The permanent committee to fight
market flooding has submitted two draft bills on anti-dumping to the
higher authorities for approval.
Both the bills aim
at protecting national industries in the light of the recent slashing
of customs duties for imported goods to 5 percent.
However, a 20 percent customs duty can be charged where the
national industries need to be protected.
undersecretary for technical matters at the Commerce Ministry and head
of the permanent committee for fighting market flooding, said the
proposed bills seek to boost confidence in the national economy while
they put in place measures to minimize damage to national industries.
also seek to create an investment climate to attract more foreign
investments apart from stopping capital drain from the country and
bringing back Saudi investments abroad.
The bill will
enable local manufacturers to legally tackle the challenges posed by
the flooding of local markets with cheaper foreign goods.
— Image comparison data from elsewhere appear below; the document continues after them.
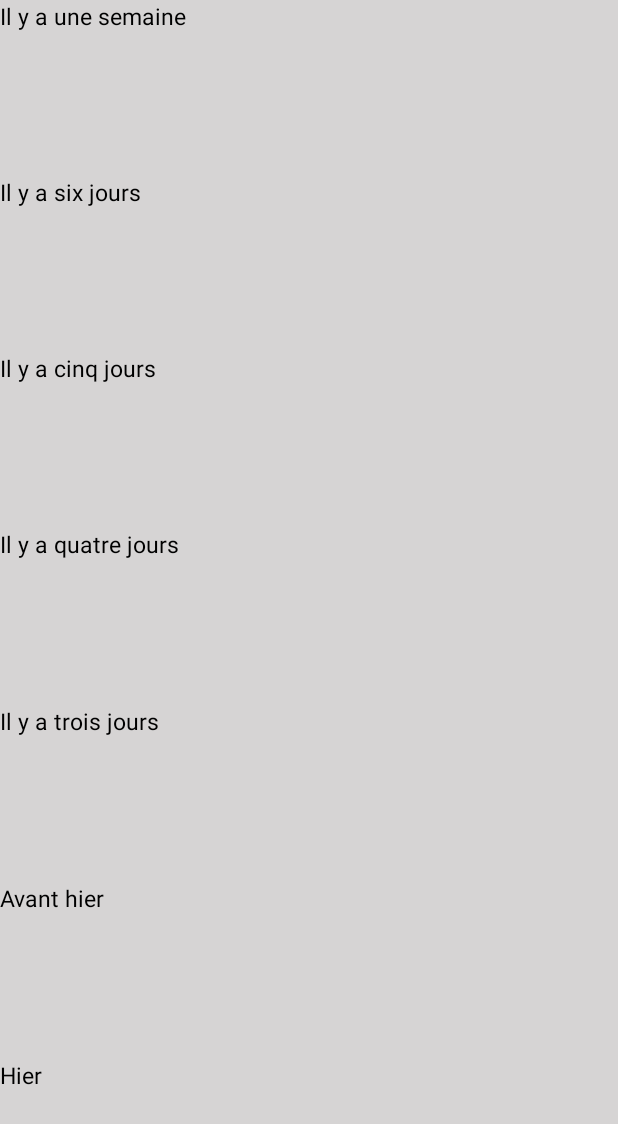
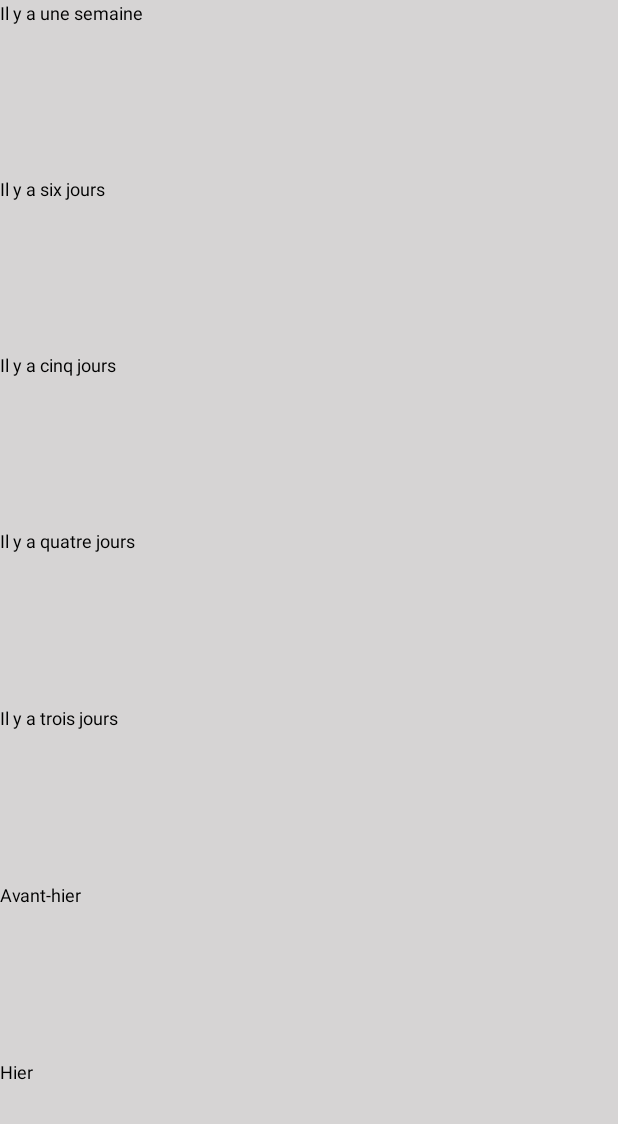
Before and after one commit to Eliza13210/moodtracker_oc, an Android app: the History screen opened directly, with no data from a screen before it, on a phone screen of 412 x 824 dp. Shown: the top 1124 px of the screen. Run offline under Robolectric (Android 15) with nearby library versions, the phone set to English and light mode, and no system bars; our stand-ins replace ButterKnife.

Commit message:
changed text size in history and added padding to the comment icon in history

```diff
--- a/app/src/main/java/com/oc/liza/moodtrackeroc/controler/History.java
+++ b/app/src/main/java/com/oc/liza/moodtrackeroc/controler/History.java
@@ -22,8 +22,6 @@ public class History extends AppCompatActivity {
     private Context ctx = this;
     private MoodListManager mMoodListManager = new MoodListManager(this);
 
-
-    // 1 - Adding @BindView in order to indicate to ButterKnife to get & serialise it
     @BindView(R.id.first)
     TextView tvOne;
     @BindView(R.id.second)
@@ -50,10 +48,13 @@ public class History extends AppCompatActivity {
         initHistory();
     }
 
+
     private void initHistory() {
         MoodWeek moodWeek = new MoodWeek(mMoodList, ctx);
         TextView[] textviewList = {tvOne, tvTwo, tvThree, tvFour, tvFive, tvSix, tvSeven};
         int j = -7;
+
+        // The matchDates method will be called upon for the 7 days of the last week in order to associate every day with a textview
         for (int i = 0; i < textviewList.length; i++) {
             moodWeek.matchDates(j, textviewList[i]);
             j++;
--- a/app/src/main/java/com/oc/liza/moodtrackeroc/controler/MainActivity.java
+++ b/app/src/main/java/com/oc/liza/moodtrackeroc/controler/MainActivity.java
@@ -103,6 +103,7 @@ public class MainActivity extends AppCompatActivity {
             public void onPageScrolled(int i, float v, int i1) {
             }
 
+            //when page has changed, save mood
             @Override
             public void onPageSelected(int i) {
                 createMood();
--- a/app/src/main/res/values-hdpi/dimen.xml
+++ b/app/src/main/res/values-hdpi/dimen.xml
@@ -1,4 +1,4 @@
 <?xml version="1.0" encoding="utf-8"?>
 <resources>
-    <dimen name="text_size">15sp</dimen>
+    <dimen name="text_size">12sp</dimen>
 </resources>
--- a/app/src/main/res/values-mdpi/dimen.xml
+++ b/app/src/main/res/values-mdpi/dimen.xml
@@ -1,4 +1,4 @@
 <?xml version="1.0" encoding="utf-8"?>
 <resources>
-    <dimen name="text_size">15sp</dimen>
+    <dimen name="text_size">12sp</dimen>
 </resources>
--- a/app/src/main/res/values-xhdpi/dimen.xml
+++ b/app/src/main/res/values-xhdpi/dimen.xml
@@ -1,4 +1,4 @@
 <?xml version="1.0" encoding="utf-8"?>
 <resources>
-    <dimen name="text_size">15sp</dimen>
+    <dimen name="text_size">12sp</dimen>
 </resources>
--- a/app/src/main/res/values/colors.xml
+++ b/app/src/main/res/values/colors.xml
@@ -14,8 +14,4 @@
     <color name="banana_yellow">#fff9ec4f</color>
 
 
-
-
-
-
 </resources>
--- a/app/src/main/res/values/strings.xml
+++ b/app/src/main/res/values/strings.xml
@@ -5,7 +5,7 @@
     <string name="five_days">Il y a cinq jours</string>
     <string name="four_days">Il y a quatre jours</string>
     <string name="three_days">Il y a trois jours</string>
-    <string name="two_days">Avant hier</string>
+    <string name="two_days">Avant-hier</string>
     <string name="yesterday">Hier</string>
     <string name="comment">Comment</string>
     <string name="share_mood">Share mood</string>
```
Also changed, not shown: app/src/main/java/com/oc/liza/moodtrackeroc/utils/MoodWeek.java (+14 -9 lines).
The
regulations deal with the consequences of dumping policies adopted by
certain countries, Al-Alami said.
committee set up under the directives of a ministerial committee
headed by Foreign Minister Prince Saud Al-Faisal will handle
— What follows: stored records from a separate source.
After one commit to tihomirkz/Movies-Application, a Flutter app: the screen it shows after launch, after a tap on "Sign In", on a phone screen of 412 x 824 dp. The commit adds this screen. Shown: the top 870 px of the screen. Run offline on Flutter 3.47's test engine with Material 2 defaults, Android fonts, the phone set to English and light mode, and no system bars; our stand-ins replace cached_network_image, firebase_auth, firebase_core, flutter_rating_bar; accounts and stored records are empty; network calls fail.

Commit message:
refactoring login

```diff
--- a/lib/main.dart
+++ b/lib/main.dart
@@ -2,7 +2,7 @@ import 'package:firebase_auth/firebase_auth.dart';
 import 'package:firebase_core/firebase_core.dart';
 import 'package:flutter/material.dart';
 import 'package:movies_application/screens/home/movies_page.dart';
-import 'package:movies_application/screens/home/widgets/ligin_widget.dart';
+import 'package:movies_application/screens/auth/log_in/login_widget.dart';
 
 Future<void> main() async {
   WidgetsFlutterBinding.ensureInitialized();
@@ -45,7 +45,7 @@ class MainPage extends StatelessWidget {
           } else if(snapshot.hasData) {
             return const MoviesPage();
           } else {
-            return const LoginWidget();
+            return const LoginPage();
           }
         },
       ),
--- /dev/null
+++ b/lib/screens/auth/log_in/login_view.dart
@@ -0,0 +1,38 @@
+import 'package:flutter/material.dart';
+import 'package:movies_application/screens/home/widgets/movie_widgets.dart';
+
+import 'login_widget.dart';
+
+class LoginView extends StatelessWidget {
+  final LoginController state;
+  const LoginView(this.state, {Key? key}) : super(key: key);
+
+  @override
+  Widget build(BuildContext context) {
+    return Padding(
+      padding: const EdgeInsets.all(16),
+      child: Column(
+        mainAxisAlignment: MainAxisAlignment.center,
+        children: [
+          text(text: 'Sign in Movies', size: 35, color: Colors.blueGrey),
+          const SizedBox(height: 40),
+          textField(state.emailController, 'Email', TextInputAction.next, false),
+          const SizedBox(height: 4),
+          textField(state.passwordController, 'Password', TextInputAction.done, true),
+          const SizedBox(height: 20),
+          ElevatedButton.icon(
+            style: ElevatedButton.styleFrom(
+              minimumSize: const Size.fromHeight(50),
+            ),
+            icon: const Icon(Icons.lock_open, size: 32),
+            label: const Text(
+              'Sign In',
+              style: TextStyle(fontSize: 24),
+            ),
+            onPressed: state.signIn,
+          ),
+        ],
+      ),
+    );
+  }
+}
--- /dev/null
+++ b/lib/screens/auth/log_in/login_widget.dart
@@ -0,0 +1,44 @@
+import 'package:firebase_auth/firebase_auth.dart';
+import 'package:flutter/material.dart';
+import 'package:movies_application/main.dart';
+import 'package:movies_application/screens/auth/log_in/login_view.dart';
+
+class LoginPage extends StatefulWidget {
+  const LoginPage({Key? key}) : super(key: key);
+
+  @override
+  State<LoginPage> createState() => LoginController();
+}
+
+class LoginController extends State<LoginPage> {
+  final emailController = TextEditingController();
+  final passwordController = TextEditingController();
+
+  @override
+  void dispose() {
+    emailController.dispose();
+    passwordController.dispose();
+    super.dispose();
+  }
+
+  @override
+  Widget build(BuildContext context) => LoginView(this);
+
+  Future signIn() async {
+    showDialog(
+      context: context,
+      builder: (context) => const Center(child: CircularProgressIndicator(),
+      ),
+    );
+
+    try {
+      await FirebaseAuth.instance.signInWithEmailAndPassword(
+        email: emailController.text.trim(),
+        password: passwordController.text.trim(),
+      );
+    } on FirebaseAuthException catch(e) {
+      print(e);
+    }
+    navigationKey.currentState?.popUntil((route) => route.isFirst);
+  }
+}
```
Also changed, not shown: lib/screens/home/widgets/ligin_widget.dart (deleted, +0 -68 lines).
complaints against any producer flooding the local markets. Complaints
from local manufacturers whose products have a share of more than 50
percent in the local market will be entertained.
should accompany, according to the new regulations, necessary
information to prove that the flooding of a particular commodity has
caused losses to the local manufacturers. Name of complainant,
description of the item which is adversely affected, name and batch of
the imported item, their countries of origin, lists of exporters or
manufacturers of the commodity and its local importers, should also
accompany the complaint.
manufacturer flooding the market has to pay compensation which will be
determined after assessing the extent of loss caused to the local
industry. It will be the difference between the price of the product
in the country of origin and the price in the local market. The
committee’s decision can be challenged by the importer or the
exporter in the Court of Complaints, according to the proposed